As of this writing, Thor’s been dead in the Marvel Universe for over a year, while scattered miniseries have feebly attempted to fill the mythological void, and rumors hint at a returned God of Thunder in the form of a teenager. Surely, Thor fans have seen better times.
Perhaps times had never been better than under the pen and pencil of Walt Simonson. His name seems eternally attached to the character, and vice versa, despite a run that concluded nearly 20 years ago. I myself have been a fan of neither creator nor character, having only dabbled in random issues of Simonson’s Orion and the first year of Thor’s relaunch, but the hype finally won over my curiosity.
I have to preface this review by noting that many consider the subsequent collections of the run to be the seminal moments that defined it as a must-read, and though I’ve only read this first collection, I can see much evidence in this first book that may lead to this conclusion. There are multiple plot threads that begin incredibly slowly and subtly and don’t manifest themselves in the main plot for many issues – for example, Surtur appears in shadow in the very first issue, but doesn’t make a full splash appearance until nearly ten issues later! It can’t be denied that Simonson knows how to build suspense and interest, but at the same time it’s nearly impossible to let this collection stand on its own.
Because so many subplots build so slowly over so many issues, it’s often hard to grasp their purpose for introduction and how they’ll be integrated into the main plot. For the life of me, I’m utterly confused, not to mention rather bored, with the solo adventure of Balder, and by the end of this collection it’s still in progress. Too often I felt confused as to where the plots were leading and why a certain subplot was being told. Not only subplots, but entirely new main plots would sometimes enter a story at the very end of an issue that was devoted to finishing a wholly separate story. Plotting of this scope seems retrospectively innovative for its time, which could be why it didn’t always succeed.

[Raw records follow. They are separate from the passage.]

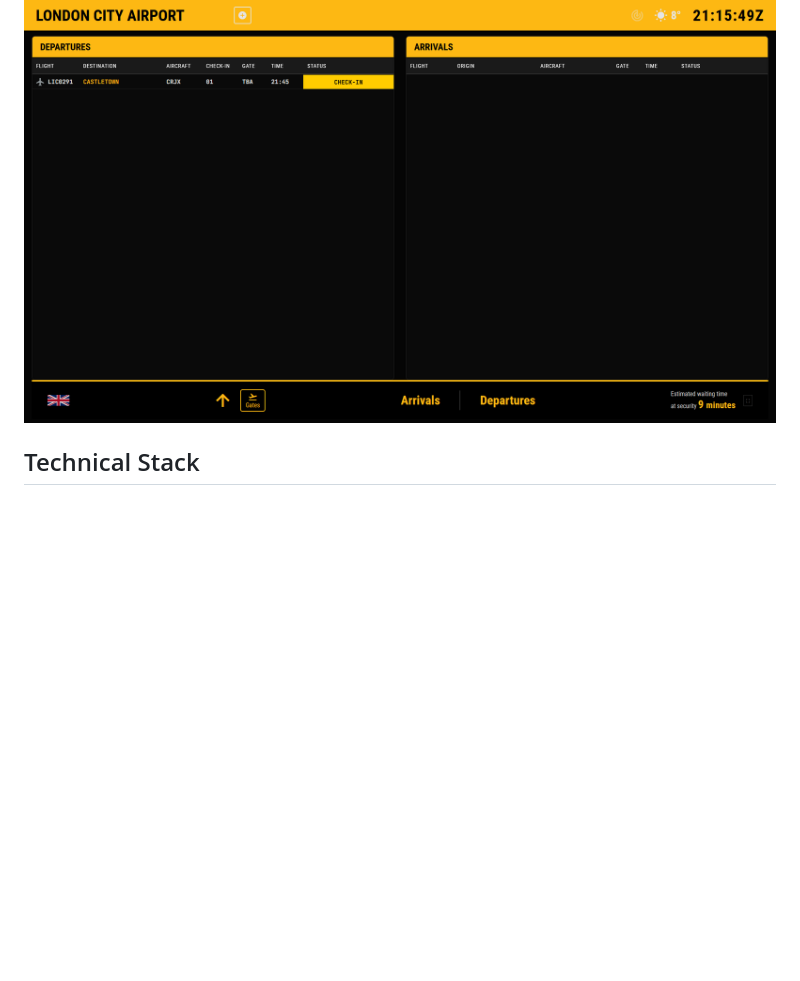
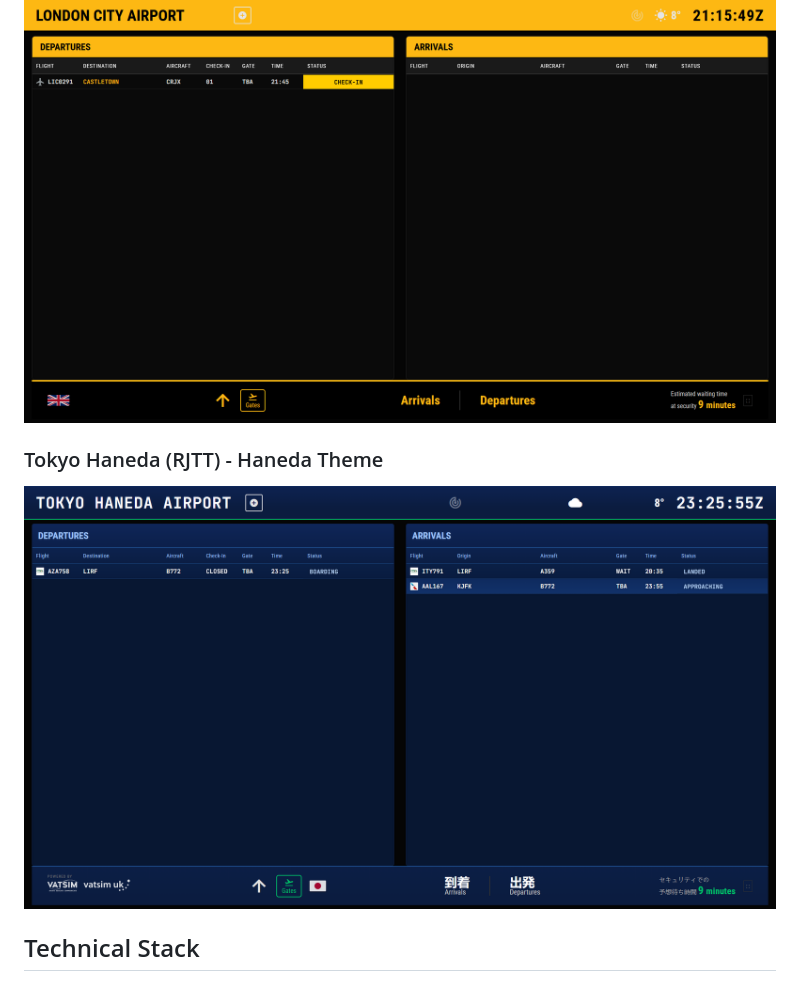
Before and after one commit to tazmattar/flight-board, a Markdown page: README.md, the part around the change. Rendered like a GitHub page; blank space fills up the shorter version.

```diff
--- a/README.md
+++ b/README.md
@@ -60,6 +60,9 @@ It is optimised for use on dedicated display monitors in both portrait and lands
 
 ### London City (EGLC) - Yellow Theme
 ![City Board](screenshots/EGLC.png)
+
+### Tokyo Haneda (RJTT) - Haneda Theme
+![Haneda Board](screenshots/RJTT.png)
 
 ## Technical Stack
 
```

The main plots, though standard superhero fare, are definitely the strength of the series. Thor runs into foes like Fafnir the dragon and Malekith the dark elf, meets unlikely allies in Nick Fury and Beta Ray Bill, and even establishes an absurd-yet-effective secret identity for himself. His adventures span the streets of Manhattan to the depths of space. There is a distinctly epic feel to the scope of the conflicts and the stakes often involve the lives of entire civilizations. I don’t think it’s too early to wager that this epic scale was the primary draw for fans the first time around.
And speaking of epic scale, there’s the art. Like I said, I’m rather unfamiliar with Simonson, but there’s no denying he can render page after page of power and energy. Such depictions are raw and dynamic, infused with a titanic and mythological weight, and yet there’s a simple elegance to the style that brings emotive expression to all the characters, from the background bystanders to the monsters and beasts.
Assuming the successive collections really pick up in quality, I find it difficult to recommend collections like this and Daredevil Visionaries: Frank Miller Vol. 1. On one hand, they’re lead-ins to what many consider the greatest creative runs on the characters, and yet the initial collections often lack the depth, cohesion, and energy achieved in later issues; clearly, these creators didn’t have trades in mind when they sat down to plot out a single issue. Completists and longtime fans of the creators and runs will likely get the most out of the earlier issues, and yet new readers will likely be lost if they jump right to the second volume. As long as latter volumes live up to the legendary hype, this mediocre first volume is a necessary purchase.